“Are on Best of Terms,” Morning Oregonian, February 6, 1902, 2.
“Rapa Men Laziest Ever,” Sunday Oregonian, August 29, 1920, Sec 3:6.
“Women in Philippines Islands Want Rights on Equality with Men Folk,” Sunday Oregonian, January 23, 1920, Sec 5:7.
“YWCA School Graduates 171 Young Women,” Sunday Oregonian, August 29, 1920, Sec 3:6.
Hoganson, Kristin. “‘As Badly Off as the Filipinos’: U.S. Women’s Suffragists and the Imperial Issue at the Turn of the Twentieth Century,” Journal of Women’s History 13, no. 2 (Summer 2001): 9-23.
Sintos Coloma, Roland. “White gazes, brown breasts: imperial feminism and disciplining desires and bodies in colonial encounters.” Paedagogica Historica, 48, no. 2 (April 2012): 243-261.
Sneider, Alison. Suffragists in an Imperial Age (New York: Oxford University Press, 2008)
Roma, Dinah. ‘See what my daughters can do in peace’: Philippines and the maternal conduits of US empire. Inter-Asia Cultural Studies, 13, no. 4, 2012, 605-613.
About the Author

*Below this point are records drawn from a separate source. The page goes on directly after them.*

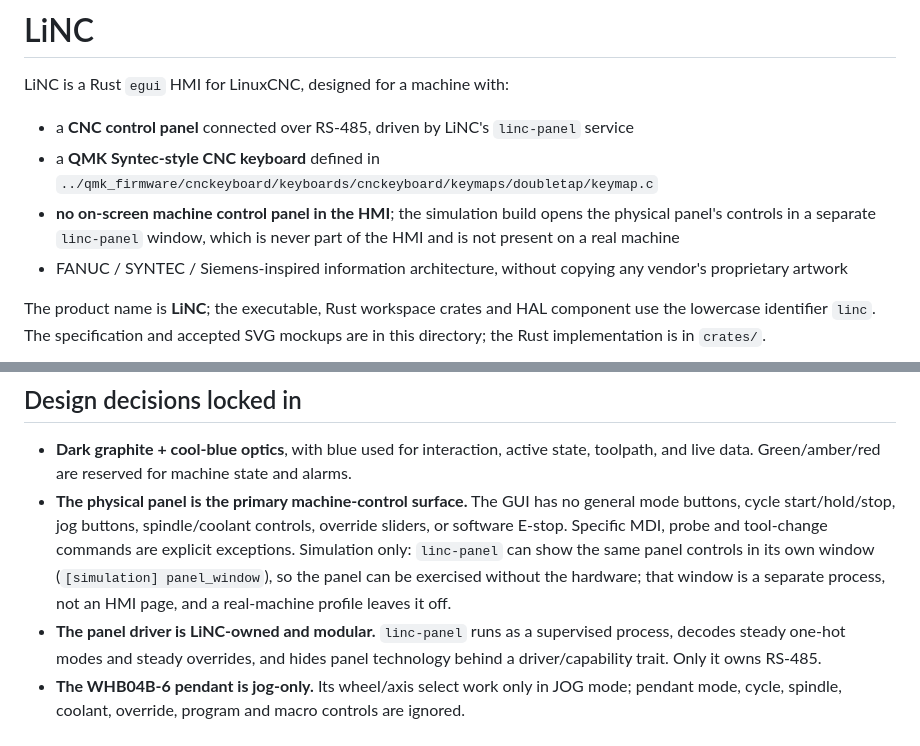
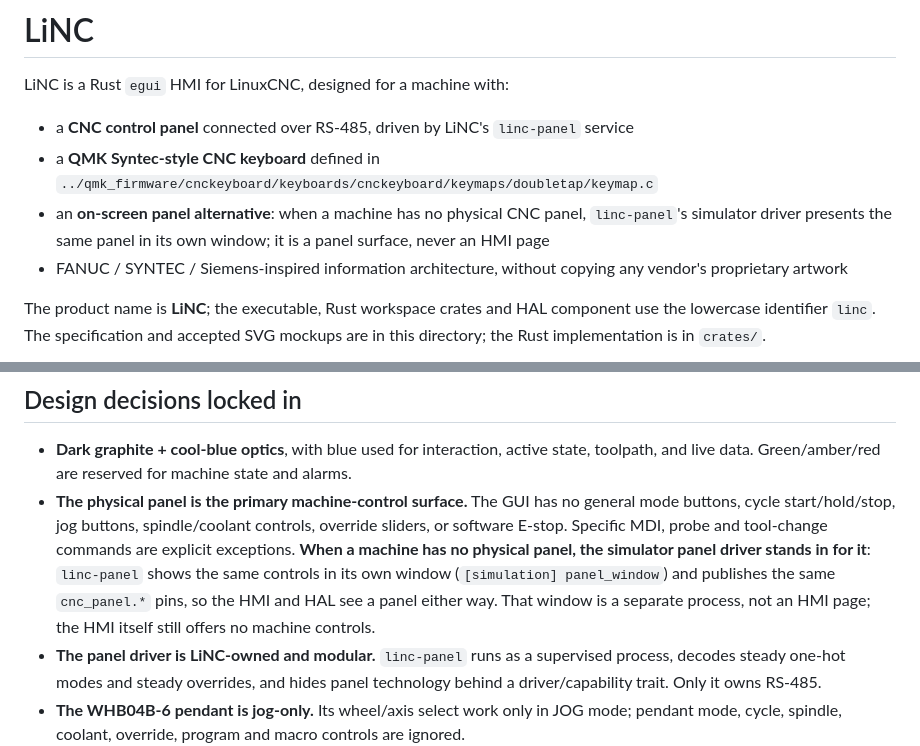
Before and after one commit to LiNC-CNC/LiNC, a Markdown page: README.md, 2 parts joined by grey strips. GitHub-like rendering.

Commit message:
Feature the simulator panel as a physical-panel alternative
The panel window is not a simulation-only extra: with no physical panel
fitted, linc-panel's simulator driver provides the machine's control
surface in its own window and publishes the same cnc_panel pins.
Describe it that way in the README, while keeping the HMI free of
machine controls.

```diff
--- a/README.md
+++ b/README.md
@@ -6,9 +6,9 @@ LiNC is a Rust `egui` HMI for LinuxCNC, designed for a machine with:
   `linc-panel` service
 - a **QMK Syntec-style CNC keyboard** defined in
   `../qmk_firmware/cnckeyboard/keyboards/cnckeyboard/keymaps/doubletap/keymap.c`
-- **no on-screen machine control panel in the HMI**; the simulation build
-  opens the physical panel's controls in a separate `linc-panel` window, which
-  is never part of the HMI and is not present on a real machine
+- an **on-screen panel alternative**: when a machine has no physical CNC
+  panel, `linc-panel`'s simulator driver presents the same panel in its own
+  window; it is a panel surface, never an HMI page
 - FANUC / SYNTEC / Siemens-inspired information architecture, without copying
   any vendor's proprietary artwork
 
@@ -205,11 +205,12 @@ performance and limitations - is in [docs/sim3d.md](docs/sim3d.md).
 - **The physical panel is the primary machine-control surface.** The GUI has no
   general mode buttons, cycle start/hold/stop, jog buttons, spindle/coolant
   controls, override sliders, or software E-stop. Specific MDI, probe and
-  tool-change commands are explicit exceptions. Simulation only: `linc-panel`
-  can show the same panel controls in its own window (`[simulation]
-  panel_window`), so the panel can be exercised without the hardware; that
-  window is a separate process, not an HMI page, and a real-machine profile
-  leaves it off.
+  tool-change commands are explicit exceptions. **When a machine has no
+  physical panel, the simulator panel driver stands in for it**: `linc-panel`
+  shows the same controls in its own window (`[simulation] panel_window`) and
+  publishes the same `cnc_panel.*` pins, so the HMI and HAL see a panel either
+  way. That window is a separate process, not an HMI page; the HMI itself
+  still offers no machine controls.
 - **The panel driver is LiNC-owned and modular.** `linc-panel` runs as a
   supervised process, decodes steady one-hot modes and steady overrides, and
   hides panel technology behind a driver/capability trait. Only it owns RS-485.
```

Carter has lived in Oregon his whole life and is a student of History at Western Oregon University. This class has been important in his education in History because often the voices of women are less present in History. He enjoys the outdoors and podcasts.